The answer must be every line of the records in which the string "should" appears.
---------- Data to use
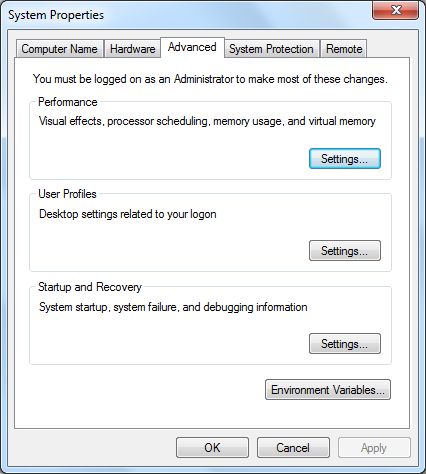
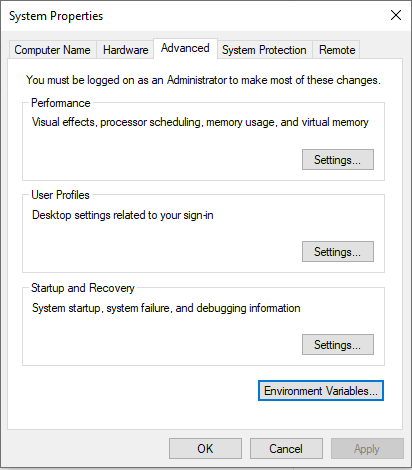
introduction: Updated screenshots
Fixes #48
Closes #89

Changed region(s): [[0.0, 0.0, 1.0, 1.0]]

diff --git a/introduction/running-your-program.rst b/introduction/running-your-program.rst
@@ -13,7 +13,7 @@ Running your Program
    Prompt’, or by going to 'Start > Run' and typing 'cmd'. When it opens, it
    should look something like this:
 
-   .. image:: pic086uq.jpg
+   .. image:: running-your-program-1.png
 
    At the moment it’s pointing to its default directory, which in my case is
    ‘Documents and Settings’ (it doesn’t matter if yours is different). We need
@@ -31,7 +31,7 @@ Running your Program
    course). Then, press the ‘Enter’ key on your keyboard. You should now have
    the following on the Command Prompt:
 
-   .. image:: pic093tn.jpg
+   .. image:: running-your-program-2.png
 
    This means that it’s now pointing to the right directory. To run your script
    and start Panda3D, type the following text behind the > symbol:
@@ -40,13 +40,13 @@ Running your Program
 
       ppython myscript.py
 
-   .. image:: pic108ge.jpg
+   .. image:: running-your-program-3.png
 
    Press the ‘Enter’ key on your keyboard. This will run the version of Python
    that is distributed with Panda3D. If all is well, Panda3D will start and you
    should see the main rendering window appear.
 
-   .. image:: emptypandawindow.jpg
+   .. image:: running-your-program-4.png
 
    This is a empty program, it won't do anything. The next step is to add
    additional commands to the program, as described in one of the following

diff --git a/introduction/installation-windows.rst b/introduction/installation-windows.rst
@@ -9,7 +9,7 @@ Panda3D, you should download the windows installer from the
 `download page <https://www.panda3d.org/download/>`__. Run the installer, and
 follow the prompts:
 
-.. image:: install-1.jpg
+.. image:: install-1.png
 
 After installing Panda, you should run the sample programs to verify that the
 installation is good. The best way to run a sample program is by using the
@@ -19,12 +19,12 @@ Open a command prompt, then change directory to the location where you installed
 Panda. Then, change to the samples subdirectory. There, you will find a large
 number of samples:
 
-.. image:: install-3.jpg
+.. image:: install-2.png
 
 Change directory into one of the sample program directories, then use Python to
 run the sample program in question:
 
-.. image:: install-4.jpg
+.. image:: install-3.png
 
 If the test programs don't run, then usually, you need to update your video
 drivers. If you want to know exactly why a program didn't run, you may need to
--------------------
**Written solution**
    should look something like this:
    course). Then, press the ‘Enter’ key on your keyboard. You should now have
    should see the main rendering window appear.
@@ -9,7 +9,7 @@ Panda3D, you should download the windows installer from the
 After installing Panda, you should run the sample programs to verify that the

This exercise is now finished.